THE UNINSURED: Young Adults ‘Slip Through the Cracks’
The final part of the Sacramento Bee's series on California's uninsured examines young adults who cannot afford or choose not to buy health insurance, thus greatly swelling the ranks of the state's uninsured population. There are up to three million uninsured adults ages 19-34, accounting for nearly 40% of the state's 7.5 million uninsured population, according to the University of California-Los Angeles' Center for Health Policy Research. Young adults are nearly twice as likely to be uninsured compared to older adults or children, and the gap has increased consistently since the 1970s, when "soaring health care costs" forced employers to ask workers to contribute more toward their employer-sponsored coverage.
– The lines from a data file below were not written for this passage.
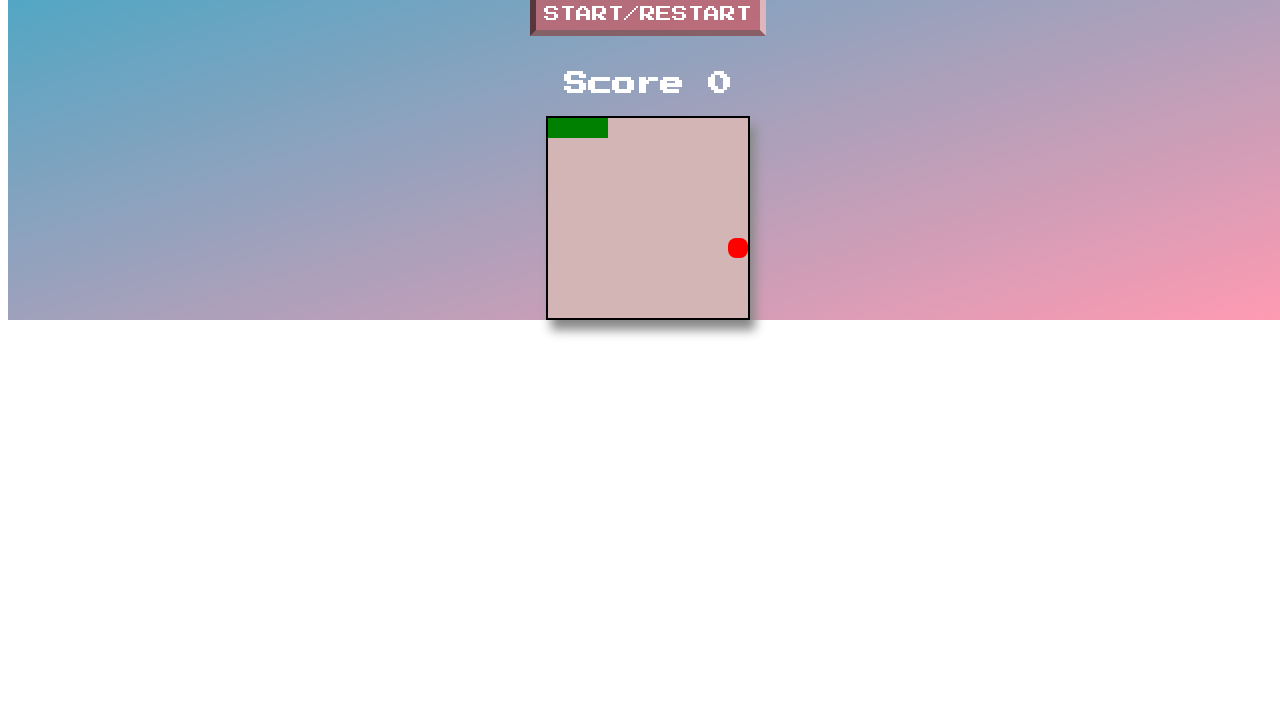
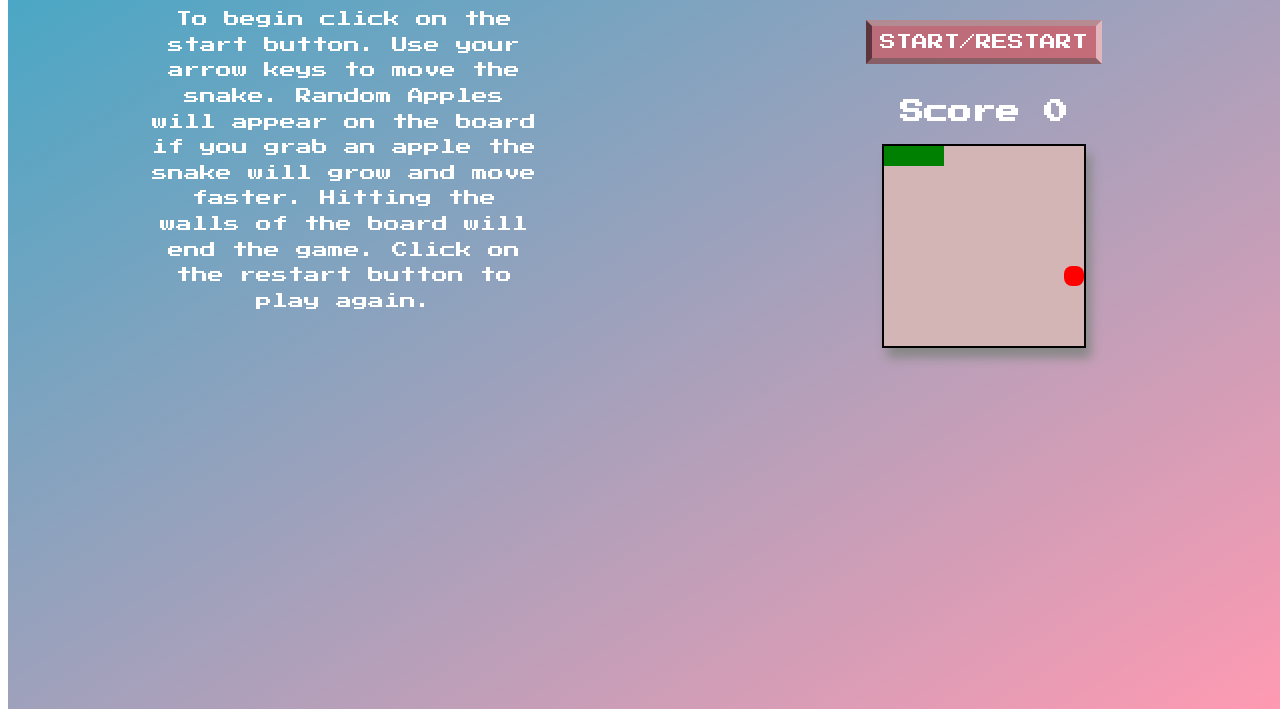
Before and after one commit to BradFabian/snamekgame, a plain HTML site: page index.html in a window 1280 px wide. Shown: the part 99-821 px from the top of the page. Drawn offline with Linux system fonts and the light colour scheme.

Commit message:
add3ed more styling

```diff
--- a/index.html
+++ b/index.html
@@ -12,10 +12,22 @@
   </head>
   <body>
     <main class="wrapper">
-      <h1>Snake Game</h1>
-      <button id="start">Start/Restart</button>
-      <h2>Score <span id="score">0</span></h2>
-      <div class="grid"></div>
+      <aside>
+        <h2>How To Play</h2>
+        <p>
+          To begin click on the start button. Use your arrow keys to move the
+          snake. Random Apples will appear on the board if you grab an apple the
+          snake will grow and move faster. Hitting the walls of the board will
+          end the game. Click on the restart button to play again.
+        </p>
+      </aside>
+      <div class="snakeGame">
+        <h1>Snake Game</h1>
+        <button id="start">Start/Restart</button>
+        <h2>Score <span id="score">0</span></h2>
+        <div class="grid"></div>
+      </div>
+
       <script src="index.js"></script>
     </main>
   </body>
--- a/style.css
+++ b/style.css
@@ -8,14 +8,23 @@ body {
 
 .wrapper {
   margin: 0 auto;
+  height: 100%;
   text-align: center;
-
+  display: flex;
+  justify-content: space-around;
   font-family: "Press Start 2P", sans-serif;
   color: white;
   text-shadow: rgba(255, 255, 255, 0.5);
   background-image: linear-gradient(to bottom right, #3fa8c6, #ff9ab2);
   background-repeat: no-repeat;
   background-size: cover;
+}
+
+aside {
+  flex-basis: 30%;
+  font-weight: 300;
+  line-height: 1.6;
+  margin-top: 20px;
 }
 
 button {
@@ -66,3 +75,6 @@ button:hover {
   border-radius: 40%;
   position: relative;
 }
+.snakeGame {
+  padding-top: 20px;
+}
```
Also changed, not shown: 1 other file.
Unless they are full- time students, young adults are removed from their parents' plans at age 19. Taking entry-level jobs, young adults often work for employers who do not offer health insurance or do not make enough to purchase insurance on their own. Single adults without children also do not qualify for Medi-Cal, regardless of their income, leaving them on their own to purchase insurance. "Young, childless adults are the forgotten population," Cathy Schoen of the Commonwealth Fund said. However, Blue Cross of California is attempting to remedy the problem. The plan "automatically enrolls young adults in their own plan when they 'age off' a parent's Blue Cross plan" and then gives the enrollees the option of accepting the plan or dropping out. Blue Cross also informs parents that they have the option of paying for their children's plans. Michael Chee, a Blue Cross spokesperson, said, "What we're doing is capturing our own over- aged dependents. It's never been done before. It seems logical, but until now, we let all these people slip through the cracks" (Fisher, Sacramento Bee, 10/18).This is part of the California Healthline Daily Edition, a summary of health policy coverage from major news organizations. Sign up for an email subscription.